### EXERCISE
Would you return each record that follows word for word, without its pictures?
━━━━━ AVAILABLE RECORDS
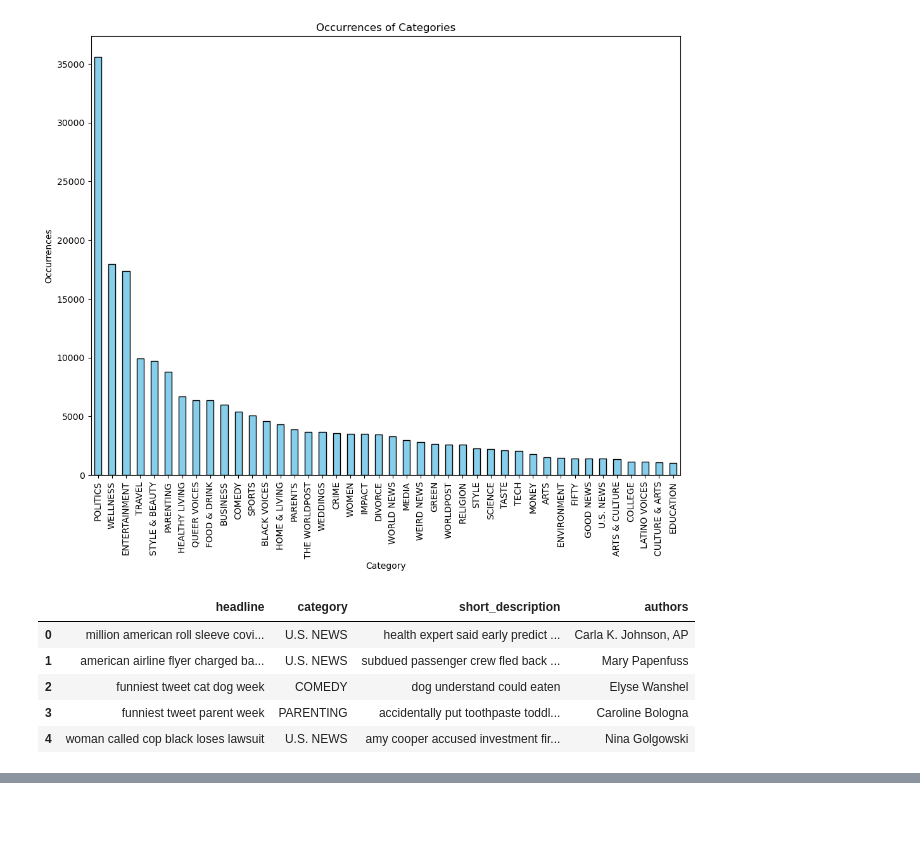
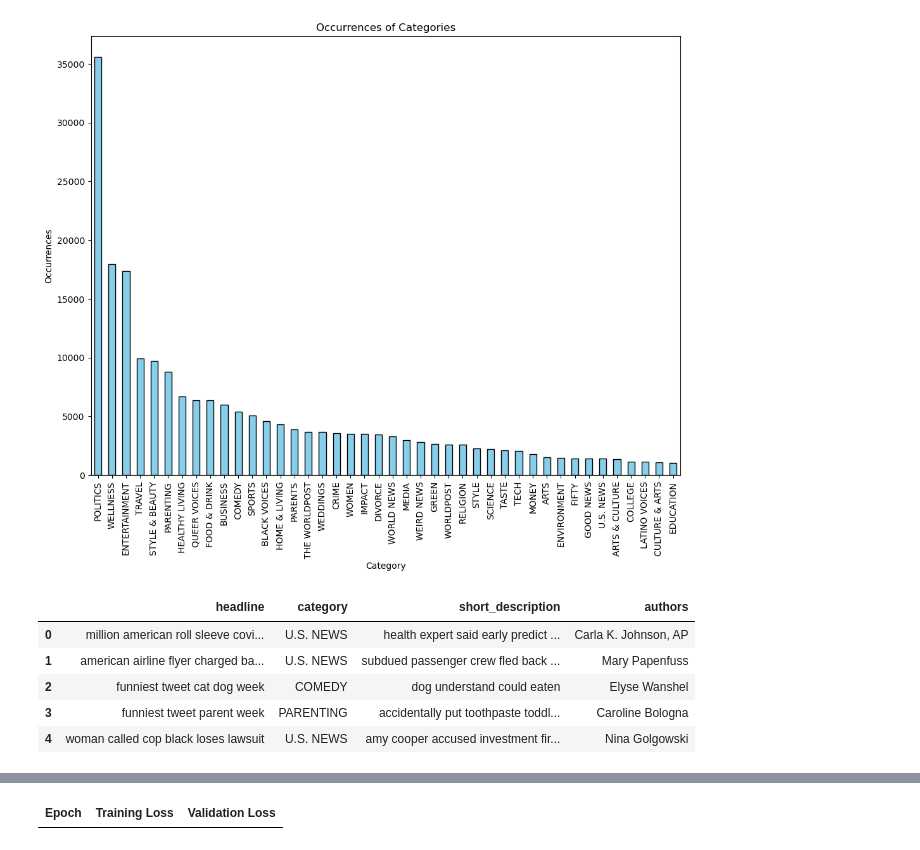
Before and after one commit to cjw612/News_Category_Classification, a Jupyter notebook: BERT transformation.ipynb, the cells around one changed output, grey strips where cells are left out. Drawn from its saved outputs; the diff is of its cells as text; code cells hidden in the pictures; blank space fills up the shorter version.

```diff
--- a/BERT transformation.ipynb
+++ b/BERT transformation.ipynb
@@ -242,0 +142,90 @@ FileNotFoundError: [Errno 2] No such file or directory: 'your_dataset.csv'
+# %%
+label_encoder = LabelEncoder()
+df['category_encoded'] = label_encoder.fit_transform(df['category'])
+
+# 2. Use AutoTokenizer to load the tokenizer
+tokenizer = AutoTokenizer.from_pretrained('bert-base-uncased')
+
+# 3. Define the custom dataset
+class TextDataset(torch.utils.data.Dataset):
+    def __init__(self, headlines, short_descriptions, labels, tokenizer, max_length=512):
+        self.headlines = headlines
+        self.short_descriptions = short_descriptions
+        self.labels = labels
+        self.tokenizer = tokenizer
+        self.max_length = max_length
+
+    def __len__(self):
+        return len(self.headlines)
+
+    def __getitem__(self, idx):
+        headline = self.headlines.iloc[idx]
+        short_description = self.short_descriptions.iloc[idx]
+        label = self.labels.iloc[idx]
+
+        # Concatenate headline and short description (or you can keep them separate)
+        text = headline + " " + short_description
+
+        # Tokenize the text
+        encoding = self.tokenizer(
+            text,
+            padding='max_length',
+            truncation=True,
+            max_length=self.max_length,
+            return_tensors="pt"
+        )
+
+        return {
+            'input_ids': encoding['input_ids'].squeeze(0),  # Shape [max_length]
+            'attention_mask': encoding['attention_mask'].squeeze(0),  # Shape [max_length]
+            'labels': torch.tensor(label, dtype=torch.long)  # Ensure labels are integers
+        }
+
+# 4. Split the data into training and test sets
+X = df[['headline', 'short_description']]  # Both text columns
+y = df['category_encoded']  # Encoded labels
+
+# Train-test split (80-20)
+X_train, X_test, y_train, y_test = train_test_split(X, y, test_size=0.2, random_state=34)
+
+# Create Dataset instances for train and test
+train_dataset = TextDataset(X_train['headline'], X_train['short_description'], y_train, tokenizer)
+test_dataset = TextDataset(X_test['headline'], X_test['short_description'], y_test, tokenizer)
+
+# 5. Load the pre-trained model using AutoModelForSequenceClassification
+num_labels = len(y.unique())  # Get the number of unique categories
+model = AutoModelForSequenceClassification.from_pretrained('bert-base-uncased', num_labels=num_labels)
+device = torch.device("mps" if torch.backends.mps.is_available() else "cpu")  # Use MPS for Mac or CPU
+model.to(device)
+
+# 6. Training Arguments
+training_args = TrainingArguments(
+    output_dir='./results',          # Output directory for saving model and logs
+    num_train_epochs=3,              # Number of epochs
+    per_device_train_batch_size=16,  # Batch size for training
+    per_device_eval_batch_size=16,   # Batch size for evaluation
+    warmup_steps=500,                # Number of warmup steps for learning rate scheduler
+    weight_decay=0.01,               # Strength of weight decay
+    logging_dir='./logs',            # Directory for storing logs
+    logging_steps=10,                # How often to log training status
+    evaluation_strategy="epoch",     # Evaluate at the end of each epoch
+    save_strategy="epoch",           # Save model checkpoint at the end of each epoch
+    load_best_model_at_end=True,     # Load the best model when finished training
+    metric_for_best_model="accuracy", # Metric to monitor for the best model
+)
+
+# 7. Define the Trainer
+trainer = Trainer(
+    model=model,                         # The BERT model
+    args=training_args,                  # Training arguments defined above
+    train_dataset=train_dataset,         # Training dataset
+    eval_dataset=test_dataset,           # Test dataset
+    compute_metrics=lambda p: {"accuracy": accuracy_score(p.predictions.argmax(axis=-1), p.label_ids)},  # Compute accuracy
+)
+
+# 8. Train the model
+trainer.train()
+
+# 9. Evaluate the model on test set
+trainer.evaluate()
+# %% [output]
@@ -242,0 +235 @@ FileNotFoundError: [Errno 2] No such file or directory: 'your_dataset.csv'
+| Epoch | Training Loss | Validation Loss |
```
Also changed, not shown: parts of 3 cells of this notebook.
━━━━━━━━━━
### EXPECTED ANSWER
Before and after one commit to cjw612/News_Category_Classification, a Jupyter notebook: BERT transformation.ipynb, the cells around one changed output, grey strips where cells are left out. Drawn from its saved outputs; the diff is of its cells as text; code cells hidden in the pictures; blank space fills up the shorter version.

```diff
--- a/BERT transformation.ipynb
+++ b/BERT transformation.ipynb
@@ -242,0 +142,90 @@ FileNotFoundError: [Errno 2] No such file or directory: 'your_dataset.csv'
+# %%
+label_encoder = LabelEncoder()
+df['category_encoded'] = label_encoder.fit_transform(df['category'])
+
+# 2. Use AutoTokenizer to load the tokenizer
+tokenizer = AutoTokenizer.from_pretrained('bert-base-uncased')
+
+# 3. Define the custom dataset
+class TextDataset(torch.utils.data.Dataset):
+    def __init__(self, headlines, short_descriptions, labels, tokenizer, max_length=512):
+        self.headlines = headlines
+        self.short_descriptions = short_descriptions
+        self.labels = labels
+        self.tokenizer = tokenizer
+        self.max_length = max_length
+
+    def __len__(self):
+        return len(self.headlines)
+
+    def __getitem__(self, idx):
+        headline = self.headlines.iloc[idx]
+        short_description = self.short_descriptions.iloc[idx]
+        label = self.labels.iloc[idx]
+
+        # Concatenate headline and short description (or you can keep them separate)
+        text = headline + " " + short_description
+
+        # Tokenize the text
+        encoding = self.tokenizer(
+            text,
+            padding='max_length',
+            truncation=True,
+            max_length=self.max_length,
+            return_tensors="pt"
+        )
+
+        return {
+            'input_ids': encoding['input_ids'].squeeze(0),  # Shape [max_length]
+            'attention_mask': encoding['attention_mask'].squeeze(0),  # Shape [max_length]
+            'labels': torch.tensor(label, dtype=torch.long)  # Ensure labels are integers
+        }
+
+# 4. Split the data into training and test sets
+X = df[['headline', 'short_description']]  # Both text columns
+y = df['category_encoded']  # Encoded labels
+
+# Train-test split (80-20)
+X_train, X_test, y_train, y_test = train_test_split(X, y, test_size=0.2, random_state=34)
+
+# Create Dataset instances for train and test
+train_dataset = TextDataset(X_train['headline'], X_train['short_description'], y_train, tokenizer)
+test_dataset = TextDataset(X_test['headline'], X_test['short_description'], y_test, tokenizer)
+
+# 5. Load the pre-trained model using AutoModelForSequenceClassification
+num_labels = len(y.unique())  # Get the number of unique categories
+model = AutoModelForSequenceClassification.from_pretrained('bert-base-uncased', num_labels=num_labels)
+device = torch.device("mps" if torch.backends.mps.is_available() else "cpu")  # Use MPS for Mac or CPU
+model.to(device)
+
+# 6. Training Arguments
+training_args = TrainingArguments(
+    output_dir='./results',          # Output directory for saving model and logs
+    num_train_epochs=3,              # Number of epochs
+    per_device_train_batch_size=16,  # Batch size for training
+    per_device_eval_batch_size=16,   # Batch size for evaluation
+    warmup_steps=500,                # Number of warmup steps for learning rate scheduler
+    weight_decay=0.01,               # Strength of weight decay
+    logging_dir='./logs',            # Directory for storing logs
+    logging_steps=10,                # How often to log training status
+    evaluation_strategy="epoch",     # Evaluate at the end of each epoch
+    save_strategy="epoch",           # Save model checkpoint at the end of each epoch
+    load_best_model_at_end=True,     # Load the best model when finished training
+    metric_for_best_model="accuracy", # Metric to monitor for the best model
+)
+
+# 7. Define the Trainer
+trainer = Trainer(
+    model=model,                         # The BERT model
+    args=training_args,                  # Training arguments defined above
+    train_dataset=train_dataset,         # Training dataset
+    eval_dataset=test_dataset,           # Test dataset
+    compute_metrics=lambda p: {"accuracy": accuracy_score(p.predictions.argmax(axis=-1), p.label_ids)},  # Compute accuracy
+)
+
+# 8. Train the model
+trainer.train()
+
+# 9. Evaluate the model on test set
+trainer.evaluate()
+# %% [output]
@@ -242,0 +235 @@ FileNotFoundError: [Errno 2] No such file or directory: 'your_dataset.csv'
+| Epoch | Training Loss | Validation Loss |
```
Also changed, not shown: parts of 3 cells of this notebook.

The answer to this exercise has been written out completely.